I will admit to being lazy about gardening, which in my case means herbs. I try to winter a few over, but even lavender and rosemary generally don’t make it through the cold on my mountaintop. And then, what with one thing and another, I’m never out with my hands in the dirt early enough to grow from seeds.
You know those folks you see out in the garden shops in May, (and June,) furtively buying pot herb plants? And overgrown miserable pot-bound tomatoes. That’s me.
So I’m transplanting my little herbs into larger pots in an apologetic way. I’m saying, “Look. I know your toes are cramped. I’ve been busy. Okay? Let’s just start over again, shall we?”
Their names are mint, sage, flat parsley, rosemary, lavender, oregano.
I have a gift pot of herbs, too. just yesterday.
Hello, lavender, lemon verbena, peppermint
I am very happy to see you.
I keep my herbs in pots on the back porch because the ground I live upon is not suited to growing anything but big trees and short grass. Mostly, it grows big ole rocks, being a very old mountain. I satisfy any mad urge I have to grow plants within my tasteful selection of pots.
Garden containers have an ancient and honorable history.
Lookit here, left and right. Pots in the garden. They can be terracotta, plain brown but of interesting shape, like the ones on the left. Bruegel painted those. Click on the pic to get a better look.
Pots can be colorful and lovely in their own right. See the marjoram pot below which is there to delight the eye as much as to hold marjoram.(You can always click on all the pictures in my posts to get a closer look. You don't have to squint.)
Eighteenth and Nineteenth Century paintings are full of pottery holding splendid flowers with the odd pretty girl thrown in for those who are not interested in flowers. This one to the right also has one heck of a hat and what is almost certainly a fan.

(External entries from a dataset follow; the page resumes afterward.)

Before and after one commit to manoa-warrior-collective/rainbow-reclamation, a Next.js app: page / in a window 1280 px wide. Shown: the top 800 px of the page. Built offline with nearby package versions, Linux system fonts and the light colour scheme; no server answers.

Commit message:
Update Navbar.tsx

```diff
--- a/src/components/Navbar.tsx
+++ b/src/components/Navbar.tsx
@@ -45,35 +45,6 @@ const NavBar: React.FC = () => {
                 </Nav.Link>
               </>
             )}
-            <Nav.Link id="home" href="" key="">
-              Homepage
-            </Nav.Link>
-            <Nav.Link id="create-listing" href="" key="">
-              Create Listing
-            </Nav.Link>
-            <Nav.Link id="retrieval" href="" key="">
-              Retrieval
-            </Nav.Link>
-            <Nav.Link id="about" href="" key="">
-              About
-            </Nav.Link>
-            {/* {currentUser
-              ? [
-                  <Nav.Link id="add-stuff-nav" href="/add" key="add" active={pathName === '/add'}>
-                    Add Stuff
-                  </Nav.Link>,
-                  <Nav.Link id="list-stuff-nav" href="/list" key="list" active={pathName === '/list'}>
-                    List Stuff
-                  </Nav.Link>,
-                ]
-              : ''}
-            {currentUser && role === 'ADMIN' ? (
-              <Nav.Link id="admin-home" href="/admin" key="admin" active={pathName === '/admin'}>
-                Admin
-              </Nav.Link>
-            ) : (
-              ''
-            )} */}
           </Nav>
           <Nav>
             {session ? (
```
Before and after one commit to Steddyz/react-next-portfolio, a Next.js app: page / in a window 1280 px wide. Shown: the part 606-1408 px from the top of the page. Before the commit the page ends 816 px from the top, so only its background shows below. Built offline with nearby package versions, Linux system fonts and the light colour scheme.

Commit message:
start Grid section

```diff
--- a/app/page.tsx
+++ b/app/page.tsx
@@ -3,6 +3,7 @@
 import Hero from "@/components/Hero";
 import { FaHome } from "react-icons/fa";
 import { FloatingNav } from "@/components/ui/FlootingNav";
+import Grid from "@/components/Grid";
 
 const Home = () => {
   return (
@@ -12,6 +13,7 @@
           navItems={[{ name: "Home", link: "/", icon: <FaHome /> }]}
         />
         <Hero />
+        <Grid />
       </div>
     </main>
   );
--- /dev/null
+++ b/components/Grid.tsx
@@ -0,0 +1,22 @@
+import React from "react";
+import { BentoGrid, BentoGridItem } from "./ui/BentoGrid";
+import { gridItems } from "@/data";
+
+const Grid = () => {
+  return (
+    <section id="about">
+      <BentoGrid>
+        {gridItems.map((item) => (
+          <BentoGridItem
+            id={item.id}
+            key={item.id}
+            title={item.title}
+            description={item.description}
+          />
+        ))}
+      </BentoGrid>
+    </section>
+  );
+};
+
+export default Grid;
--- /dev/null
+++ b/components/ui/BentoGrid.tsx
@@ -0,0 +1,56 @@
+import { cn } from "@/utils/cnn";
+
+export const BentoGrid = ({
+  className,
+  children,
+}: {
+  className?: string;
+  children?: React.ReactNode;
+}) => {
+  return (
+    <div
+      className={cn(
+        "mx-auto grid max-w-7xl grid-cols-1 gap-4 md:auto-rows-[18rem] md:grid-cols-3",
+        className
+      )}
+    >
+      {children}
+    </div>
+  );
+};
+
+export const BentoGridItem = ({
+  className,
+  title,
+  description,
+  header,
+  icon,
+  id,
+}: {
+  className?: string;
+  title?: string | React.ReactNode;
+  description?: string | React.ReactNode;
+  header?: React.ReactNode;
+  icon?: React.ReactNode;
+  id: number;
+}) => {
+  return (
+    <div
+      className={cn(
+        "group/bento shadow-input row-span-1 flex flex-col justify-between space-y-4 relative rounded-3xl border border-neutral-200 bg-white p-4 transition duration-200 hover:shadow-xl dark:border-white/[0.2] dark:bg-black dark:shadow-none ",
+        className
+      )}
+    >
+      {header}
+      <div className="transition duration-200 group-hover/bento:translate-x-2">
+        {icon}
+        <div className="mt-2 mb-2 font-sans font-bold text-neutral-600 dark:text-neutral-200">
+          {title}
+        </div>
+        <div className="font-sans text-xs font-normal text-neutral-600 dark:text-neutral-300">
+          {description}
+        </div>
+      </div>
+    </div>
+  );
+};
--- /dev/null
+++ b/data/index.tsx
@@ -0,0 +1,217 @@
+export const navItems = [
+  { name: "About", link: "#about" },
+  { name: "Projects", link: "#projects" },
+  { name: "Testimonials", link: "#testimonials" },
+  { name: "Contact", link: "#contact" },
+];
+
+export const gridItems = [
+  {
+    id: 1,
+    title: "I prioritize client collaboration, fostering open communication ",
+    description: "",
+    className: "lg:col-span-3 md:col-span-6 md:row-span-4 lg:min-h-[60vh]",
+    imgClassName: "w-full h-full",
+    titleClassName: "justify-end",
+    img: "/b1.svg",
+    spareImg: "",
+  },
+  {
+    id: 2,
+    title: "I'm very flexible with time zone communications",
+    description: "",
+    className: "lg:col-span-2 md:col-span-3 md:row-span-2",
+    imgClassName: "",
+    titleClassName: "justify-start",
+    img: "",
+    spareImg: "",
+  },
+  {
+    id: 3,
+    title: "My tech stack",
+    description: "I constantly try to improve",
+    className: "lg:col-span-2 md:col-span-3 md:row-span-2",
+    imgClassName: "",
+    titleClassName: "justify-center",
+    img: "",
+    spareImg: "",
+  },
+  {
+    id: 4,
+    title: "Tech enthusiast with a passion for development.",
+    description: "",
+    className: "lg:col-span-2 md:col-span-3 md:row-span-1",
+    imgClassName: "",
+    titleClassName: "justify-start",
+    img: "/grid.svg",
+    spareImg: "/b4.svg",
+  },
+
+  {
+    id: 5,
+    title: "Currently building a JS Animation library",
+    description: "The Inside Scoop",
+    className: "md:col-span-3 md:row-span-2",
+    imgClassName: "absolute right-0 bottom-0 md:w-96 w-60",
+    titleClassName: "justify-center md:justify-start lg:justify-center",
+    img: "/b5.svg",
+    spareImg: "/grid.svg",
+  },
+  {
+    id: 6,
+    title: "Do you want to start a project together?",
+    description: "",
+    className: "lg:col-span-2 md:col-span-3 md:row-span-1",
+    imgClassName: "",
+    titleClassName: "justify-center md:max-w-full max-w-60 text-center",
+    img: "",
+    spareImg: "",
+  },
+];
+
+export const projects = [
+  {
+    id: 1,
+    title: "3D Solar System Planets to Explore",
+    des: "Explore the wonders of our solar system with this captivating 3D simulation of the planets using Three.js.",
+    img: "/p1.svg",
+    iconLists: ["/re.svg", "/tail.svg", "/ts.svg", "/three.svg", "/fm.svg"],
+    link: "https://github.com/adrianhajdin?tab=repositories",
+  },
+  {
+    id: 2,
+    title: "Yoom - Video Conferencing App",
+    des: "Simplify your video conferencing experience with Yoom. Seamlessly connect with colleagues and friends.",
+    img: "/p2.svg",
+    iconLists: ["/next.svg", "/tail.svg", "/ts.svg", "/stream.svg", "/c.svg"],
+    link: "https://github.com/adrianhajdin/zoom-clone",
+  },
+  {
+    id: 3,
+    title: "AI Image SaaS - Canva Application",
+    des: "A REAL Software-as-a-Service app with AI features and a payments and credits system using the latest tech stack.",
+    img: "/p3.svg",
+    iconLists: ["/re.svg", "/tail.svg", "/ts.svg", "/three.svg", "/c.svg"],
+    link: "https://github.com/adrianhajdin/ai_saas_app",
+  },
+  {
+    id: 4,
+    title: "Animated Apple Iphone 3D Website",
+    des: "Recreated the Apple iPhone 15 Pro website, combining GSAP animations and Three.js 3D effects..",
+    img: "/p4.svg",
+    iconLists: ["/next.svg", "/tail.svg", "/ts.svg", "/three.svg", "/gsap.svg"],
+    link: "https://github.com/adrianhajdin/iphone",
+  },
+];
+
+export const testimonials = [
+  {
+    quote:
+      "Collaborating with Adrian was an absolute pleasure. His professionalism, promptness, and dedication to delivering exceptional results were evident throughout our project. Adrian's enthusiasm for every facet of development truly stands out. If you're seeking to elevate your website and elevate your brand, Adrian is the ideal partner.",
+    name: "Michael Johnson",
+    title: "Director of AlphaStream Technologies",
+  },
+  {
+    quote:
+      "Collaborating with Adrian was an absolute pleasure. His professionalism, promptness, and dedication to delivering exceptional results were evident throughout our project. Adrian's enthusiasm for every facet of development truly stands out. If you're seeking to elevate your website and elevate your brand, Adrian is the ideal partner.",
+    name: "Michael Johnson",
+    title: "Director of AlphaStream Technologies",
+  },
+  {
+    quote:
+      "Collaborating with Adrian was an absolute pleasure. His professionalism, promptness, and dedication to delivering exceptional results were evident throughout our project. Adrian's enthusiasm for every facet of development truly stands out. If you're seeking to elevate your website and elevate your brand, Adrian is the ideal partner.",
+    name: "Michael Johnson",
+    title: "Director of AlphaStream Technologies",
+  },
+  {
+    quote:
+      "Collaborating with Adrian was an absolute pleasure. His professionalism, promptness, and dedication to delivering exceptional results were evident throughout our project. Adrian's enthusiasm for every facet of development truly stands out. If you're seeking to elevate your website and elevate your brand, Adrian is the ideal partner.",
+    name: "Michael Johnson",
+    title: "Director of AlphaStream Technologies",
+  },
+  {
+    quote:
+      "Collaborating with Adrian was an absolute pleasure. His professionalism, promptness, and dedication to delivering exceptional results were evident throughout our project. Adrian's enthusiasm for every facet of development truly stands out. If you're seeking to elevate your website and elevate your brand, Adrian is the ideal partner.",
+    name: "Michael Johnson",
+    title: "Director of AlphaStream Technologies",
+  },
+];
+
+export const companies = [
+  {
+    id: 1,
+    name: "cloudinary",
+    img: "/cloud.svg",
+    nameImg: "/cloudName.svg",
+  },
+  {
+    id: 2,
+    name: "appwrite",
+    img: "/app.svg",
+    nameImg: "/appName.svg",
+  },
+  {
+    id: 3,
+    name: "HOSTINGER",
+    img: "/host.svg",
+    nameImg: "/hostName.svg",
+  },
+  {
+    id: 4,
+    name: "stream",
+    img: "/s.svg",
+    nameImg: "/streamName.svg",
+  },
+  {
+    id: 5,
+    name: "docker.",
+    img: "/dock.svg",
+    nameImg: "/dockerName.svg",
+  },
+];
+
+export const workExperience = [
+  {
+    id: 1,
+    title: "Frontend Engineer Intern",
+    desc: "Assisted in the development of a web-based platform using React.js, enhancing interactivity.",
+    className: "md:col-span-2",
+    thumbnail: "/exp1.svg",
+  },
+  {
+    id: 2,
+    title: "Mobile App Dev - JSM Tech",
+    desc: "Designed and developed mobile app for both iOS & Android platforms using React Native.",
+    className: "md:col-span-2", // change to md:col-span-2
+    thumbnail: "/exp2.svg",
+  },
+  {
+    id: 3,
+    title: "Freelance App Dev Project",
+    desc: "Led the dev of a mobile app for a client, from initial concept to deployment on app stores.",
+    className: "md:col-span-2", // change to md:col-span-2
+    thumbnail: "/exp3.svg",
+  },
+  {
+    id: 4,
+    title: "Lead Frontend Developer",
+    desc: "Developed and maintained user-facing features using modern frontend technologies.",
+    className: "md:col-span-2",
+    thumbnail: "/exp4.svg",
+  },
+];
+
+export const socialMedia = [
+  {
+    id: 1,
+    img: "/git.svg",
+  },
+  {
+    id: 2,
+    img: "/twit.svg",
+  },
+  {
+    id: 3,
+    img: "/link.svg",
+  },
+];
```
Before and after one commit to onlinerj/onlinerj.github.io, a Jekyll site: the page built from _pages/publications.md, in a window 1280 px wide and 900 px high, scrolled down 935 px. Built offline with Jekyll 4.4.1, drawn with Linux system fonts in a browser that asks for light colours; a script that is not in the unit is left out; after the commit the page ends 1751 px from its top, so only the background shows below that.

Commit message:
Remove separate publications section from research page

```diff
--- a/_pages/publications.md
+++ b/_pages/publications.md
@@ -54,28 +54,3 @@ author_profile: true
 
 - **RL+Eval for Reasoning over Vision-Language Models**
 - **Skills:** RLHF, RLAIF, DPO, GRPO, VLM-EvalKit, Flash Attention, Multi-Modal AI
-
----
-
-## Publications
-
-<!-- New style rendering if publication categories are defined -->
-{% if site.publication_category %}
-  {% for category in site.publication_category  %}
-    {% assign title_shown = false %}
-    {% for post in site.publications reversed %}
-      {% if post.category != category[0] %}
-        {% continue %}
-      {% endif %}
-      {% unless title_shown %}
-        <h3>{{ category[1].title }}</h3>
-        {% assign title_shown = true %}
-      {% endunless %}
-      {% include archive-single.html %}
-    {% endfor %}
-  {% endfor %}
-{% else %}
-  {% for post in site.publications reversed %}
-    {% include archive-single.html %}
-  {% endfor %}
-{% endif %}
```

I stand in awe.
Plants, sometimes sizeable plants, can be put in pots so they can migrate inside and outside with the seasons.
The folks in Regency and Georgian times did this large plant migration with orange trees, which they found wonderfully ornamental and sweet smelling and exotic. Orange trees weren’t kept in pots, but in huge white boxes. I think of this as equivalent to my own garden containers but I fool myself a lot of the time.
Right back through paintings and miniatures of the Middle Ages, we see herbs — very much like the ones I am currently apologizing to — in containers and elevated beds. I have pondered on why this should be so.
I think it might be that many herbs are smallish and they’re picked little by little, just the most delicate leaflets at the end, rather than dug up all at once in a thorough manner like turnips and cabbages.
So folks raise herbs up a little to allow selective plucking.
What herbs are you plucking or planting these days? Are you like me? Do you go out and grab a dozen random leaves to add to a salad?